I’m embarrassed.  I wrote a personal essay called “Birthday Blues” which I included in the August chapter of All Nature Sings.  It was a tale of being forgotten on my birthday the year after my mom, Casey, died.  Even from the retirement center, she had never failed to send a card with $10 tucked inside to me, and each person within her large family, exactly on their day.  My siblings and I wondered if she was making up for our childhood birthdays.  The first three of the five of us had birthdays within one week’s time—but alas mine was first.  She would notice a sadness overtaking me and ask what was wrong.  “It’s my birthday and no one even cares!” I wailed.  “Oh, my, we’ll have to have a cake sometime this week to celebrate all your birthdays!”

    It was that all that got to me—I wanted my day to be special.

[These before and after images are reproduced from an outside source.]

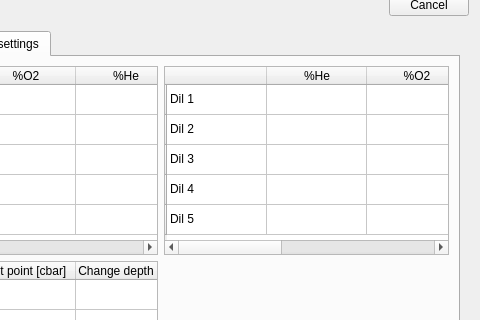
First picture: the form in qt-ui/configuredivecomputerdialog.ui, repository subsurface/subsurface, before the edit; both pictures show x 362 to 842 and y 93 to 413 of the 842 by 614 pixel window.
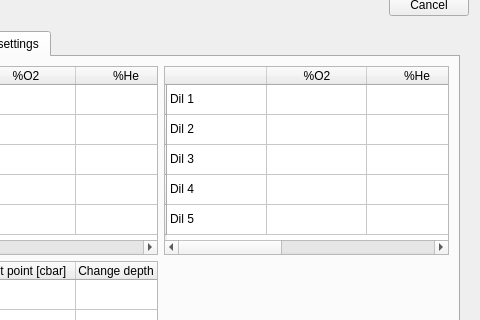
Second picture: the form after the edit. The open tabs and pages were chosen to show the change. Icons and pictures are not drawn.

Commit message:
Fix column order for OSTC3 diluent table
The fist column is the O2% value, and was handled like that in the data.
It was only the column header that was wrong.

Diff of the .ui file:
```diff
--- a/qt-ui/configuredivecomputerdialog.ui
+++ b/qt-ui/configuredivecomputerdialog.ui
@@ -766,12 +766,12 @@
               </column>
               <column>
                <property name="text">
-                <string>%He</string>
+                <string>%O2</string>
                </property>
               </column>
               <column>
                <property name="text">
-                <string>%O2</string>
+                <string>%He</string>
                </property>
               </column>
               <column>
```
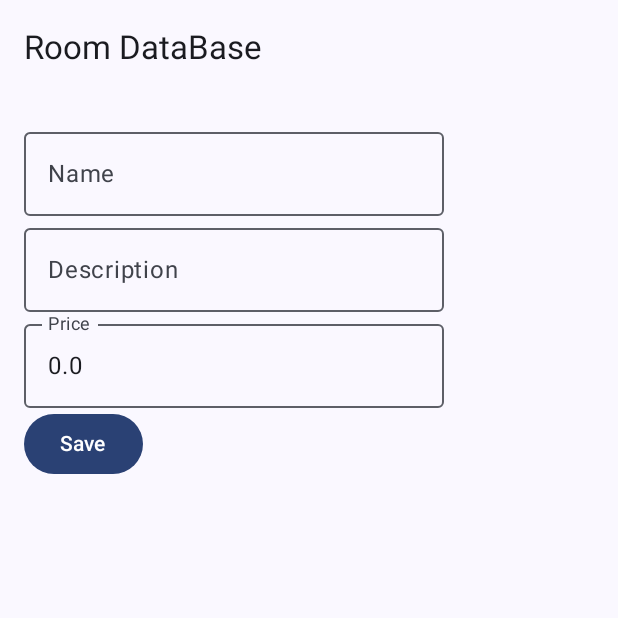
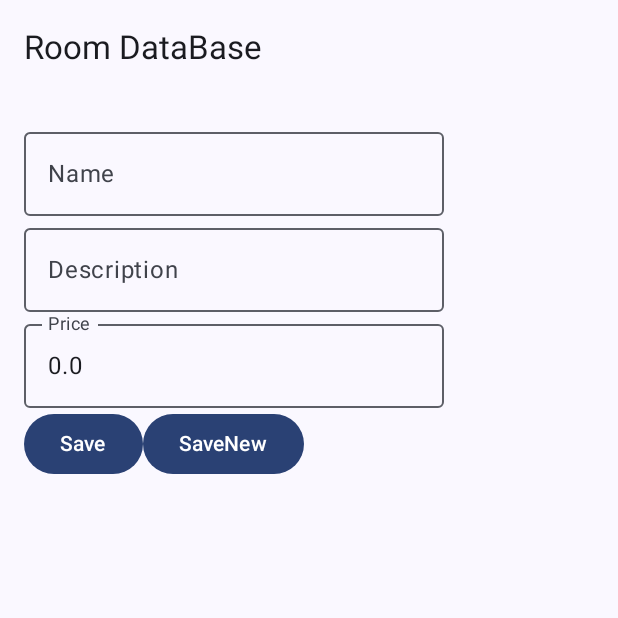
Before and after one commit to ArthurKJun/AcessoBancoMobileLocal, an Android app built with Jetpack Compose: the screen it shows after launch (MainActivity), after a tap on "Save", on a phone screen of 412 x 824 dp, the top half of it. Run offline under Robolectric (Android 15) with nearby library versions, the phone set to English and light mode, and no system bars; our stand-ins replace Room's generated code.

Commit message:
finalizado o salvamento no banco

```diff
--- a/app/src/main/java/com/senac/persistenciabanco/MainActivity.kt
+++ b/app/src/main/java/com/senac/persistenciabanco/MainActivity.kt
@@ -1,9 +1,11 @@
 package com.senac.persistenciabanco
 
 import android.os.Bundle
+import android.widget.Toast
 import androidx.activity.ComponentActivity
 import androidx.activity.compose.setContent
 import androidx.compose.foundation.layout.Column
+import androidx.compose.foundation.layout.Row
 import androidx.compose.foundation.layout.fillMaxSize
 import androidx.compose.foundation.layout.fillMaxWidth
 import androidx.compose.foundation.layout.padding
@@ -87,9 +89,21 @@ fun MyApp(){
                 label = { Text(text = "Price")}
             )
 
-            Button(onClick = { /*TODO*/ }) {
-                Text(text = "Save")
+            Row {
+                Button(onClick = {
+                    productViewModel.save()
+                    Toast.makeText(ctx,"Product saved", Toast.LENGTH_SHORT).show()
+                }) {
+                    Text(text = "Save")
+                }
+                Button(onClick = {
+                    productViewModel.saveNew()
+                    Toast.makeText(ctx,"Product saved", Toast.LENGTH_SHORT).show()
+                }) {
+                    Text(text = "SaveNew")
+                }
             }
+
         }
     }
 }
```
Also changed, not shown: app/src/main/java/com/senac/persistenciabanco/viewmodels/ProductViewModel.kt (+11 -0 lines).
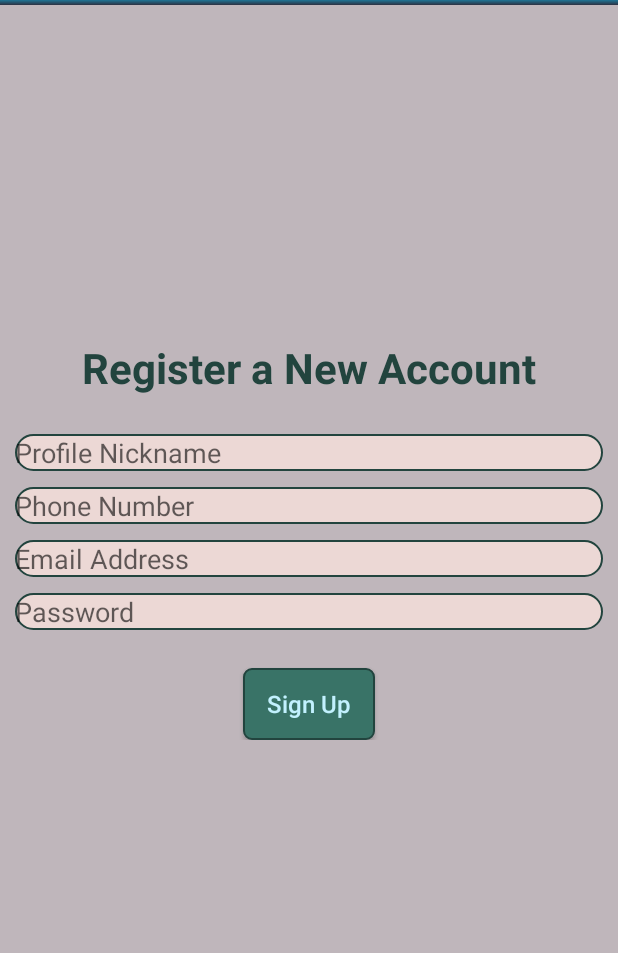
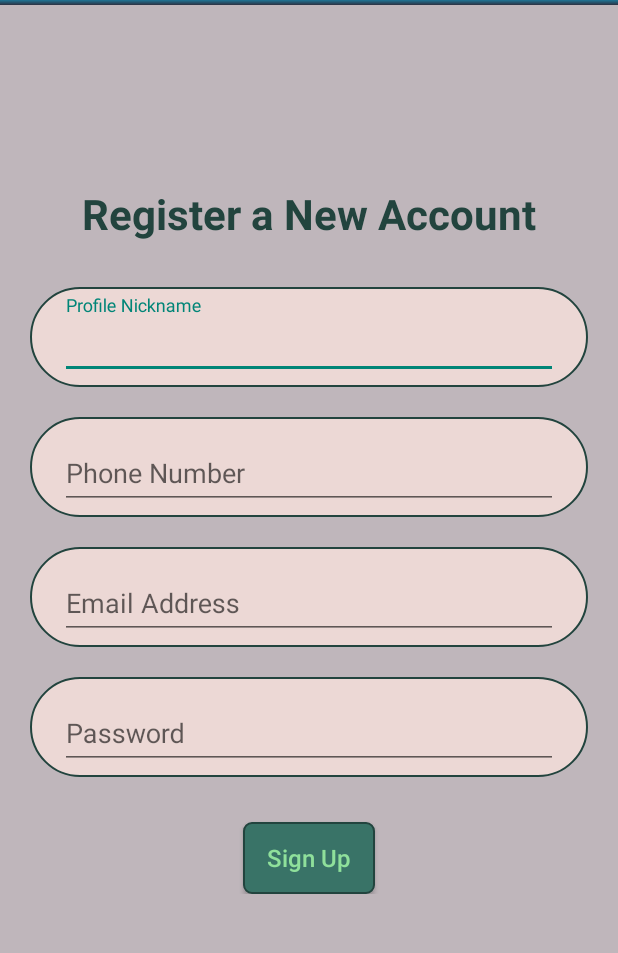
Before and after one commit to alia-io/DogWalker, an Android app: the screen it shows after launch (SignUpActivity), on a phone screen of 412 x 824 dp, the part 79-1032 px from its top. Run offline under Robolectric (Android 15) with nearby library versions, the phone set to English and light mode, and no system bars; our stand-ins replace Firebase (no records; nobody signed in at launch, a user with empty details on screens opened directly).

Commit message:
Some signup activity code, setting up User DB nodes

```diff
--- a/app/src/main/java/com/example/dogwalker/SignUpActivity.java
+++ b/app/src/main/java/com/example/dogwalker/SignUpActivity.java
@@ -3,12 +3,34 @@ package com.example.dogwalker;
 import androidx.appcompat.app.AppCompatActivity;
 
 import android.os.Bundle;
+import android.view.View;
+import android.widget.EditText;
+
+import com.google.firebase.auth.FirebaseAuth;
+import com.google.firebase.auth.FirebaseUser;
 
 public class SignUpActivity extends AppCompatActivity {
+
+    private FirebaseAuth mAuth;
+    private FirebaseUser currentUser;
+    private EditText profileName, phoneNumber, emailAddress, password;
 
     @Override
     protected void onCreate(Bundle savedInstanceState) {
         super.onCreate(savedInstanceState);
         setContentView(R.layout.activity_sign_up);
+
+        // Initialize Firebase Auth
+        mAuth = FirebaseAuth.getInstance();
+        currentUser = mAuth.getCurrentUser();
+
+        profileName = findViewById(R.id.profile_name);
+        phoneNumber = findViewById(R.id.phone_number);
+        emailAddress = findViewById(R.id.email_address);
+        password = findViewById(R.id.password);
+    }
+
+    public void signUp(View view) {
+
     }
 }
--- /dev/null
+++ b/app/src/main/java/com/example/dogwalker/User.java
@@ -0,0 +1,5 @@
+package com.example.dogwalker;
+
+public class User {
+
+}
--- a/app/src/main/res/layout/activity_sign_up.xml
+++ b/app/src/main/res/layout/activity_sign_up.xml
@@ -55,27 +55,45 @@
             android:layout_marginBottom="20dp"
             android:layout_width="wrap_content"
             android:layout_height="wrap_content" />
-        <EditText
-            android:id="@+id/profile_name"
+        <com.google.android.material.textfield.TextInputLayout
             android:hint="@string/name_hint"
-            style="@style/Theme.EditText" />
-        <EditText
-            android:id="@+id/phone_number"
+            style="@style/Theme.TextInputLayout">
+            <com.google.android.material.textfield.TextInputEditText
+                android:id="@+id/profile_name"
+                android:layout_width="match_parent"
+                android:layout_height="wrap_content" />
+        </com.google.android.material.textfield.TextInputLayout>
+        <com.google.android.material.textfield.TextInputLayout
             android:hint="@string/phone_hint"
-            android:inputType="phone"
-            style="@style/Theme.EditText" />
-        <EditText
-            android:id="@+id/email_address"
+            style="@style/Theme.TextInputLayout">
+            <com.google.android.material.textfield.TextInputEditText
+                android:id="@+id/phone_number"
+                android:inputType="phone"
+                android:layout_width="match_parent"
+                android:layout_height="wrap_content" />
+        </com.google.android.material.textfield.TextInputLayout>
+        <com.google.android.material.textfield.TextInputLayout
             android:hint="@string/email_hint"
-            style="@style/Theme.EditText" />
-        <EditText
-            android:id="@+id/password"
+            style="@style/Theme.TextInputLayout">
+            <com.google.android.material.textfield.TextInputEditText
+                android:id="@+id/email_address"
+                android:layout_width="match_parent"
+                android:layout_height="wrap_content" />
+        </com.google.android.material.textfield.TextInputLayout>
+        <com.google.android.material.textfield.TextInputLayout
             android:hint="@string/password_hint"
-            android:inputType="textPassword"
-            style="@style/Theme.EditText" />
+            style="@style/Theme.TextInputLayout">
+            <com.google.android.material.textfield.TextInputEditText
+                android:id="@+id/password"
+                android:inputType="textPassword"
+                android:layout_width="match_parent"
+                android:layout_height="wrap_content" />
+        </com.google.android.material.textfield.TextInputLayout>
         <Button
             android:text="@string/sign_up_button"
+            android:onClick="signUp"
             android:layout_marginTop="20dp"
-            style="@style/Theme.Button" />
+            style="@style/Theme.Button"
+            tools:ignore="UsingOnClickInXml" />
     </LinearLayout>
 </androidx.constraintlayout.widget.ConstraintLayout>
--- a/app/src/main/res/values/themes.xml
+++ b/app/src/main/res/values/themes.xml
@@ -13,19 +13,23 @@
         <item name="android:windowActivityTransitions">true</item>
     </style>
 
-    <style name="Theme.EditText" parent="Widget.AppCompat.EditText">
-        <item name="android:background">@drawable/edit_text_style</item>
-        <item name="android:layout_marginTop">5dp</item>
-        <item name="android:layout_marginBottom">5dp</item>
-        <item name="android:layout_marginLeft">10dp</item>
-        <item name="android:layout_marginRight">10dp</item>
+    <style name="Theme.TextInputLayout" parent="Widget.Design.TextInputLayout">
+        <item name="android:background">@drawable/text_input_layout_style</item>
+        <item name="android:layout_marginLeft">20dp</item>
+        <item name="android:layout_marginRight">20dp</item>
+        <item name="android:layout_marginTop">10dp</item>
+        <item name="android:layout_marginBottom">10dp</item>
+        <item name="android:paddingTop">5dp</item>
+        <item name="android:paddingBottom">5dp</item>
+        <item name="android:paddingLeft">20dp</item>
+        <item name="android:paddingRight">20dp</item>
         <item name="android:layout_width">match_parent</item>
         <item name="android:layout_height">wrap_content</item>
     </style>
 
     <style name="Theme.Button" parent="Widget.AppCompat.Button">
         <item name="android:background">@drawable/button_style</item>
-        <item name="android:textColor">@color/ice_blue</item>
+        <item name="android:textColor">@color/light_green</item>
         <item name="android:textSize">16sp</item>
         <item name="android:textAllCaps">false</item>
         <item name="android:layout_width">wrap_content</item>
```
Also changed, not shown: app/src/main/res/drawable/text_input_layout_style.xml (renamed from app/src/main/res/drawable/edit_text_style.xml).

   The essay must have touched a universal nerve.  This August 28, my mailbox was filled with birthday greetings—so many feeling sorry for me, and maybe themselves, at the thought of being forgotten.  The cards were only the beginning—after getting long-stem multicolored roses from my husband, I was surprised by two impromptu celebrations—one with apple crisp (from one of those siblings) and then with lunch and cake and ice cream, served by three grandchildren, two of whom along with their mom also have August birthdays.

   Maybe I should not be embarrassed, only reminded.  Everyone wants to feel special one day of the year—not because of something they do but only because they live and are present among us.  My friends and readers, by their thoughtfulness, demonstrated again that every life is precious, including my own.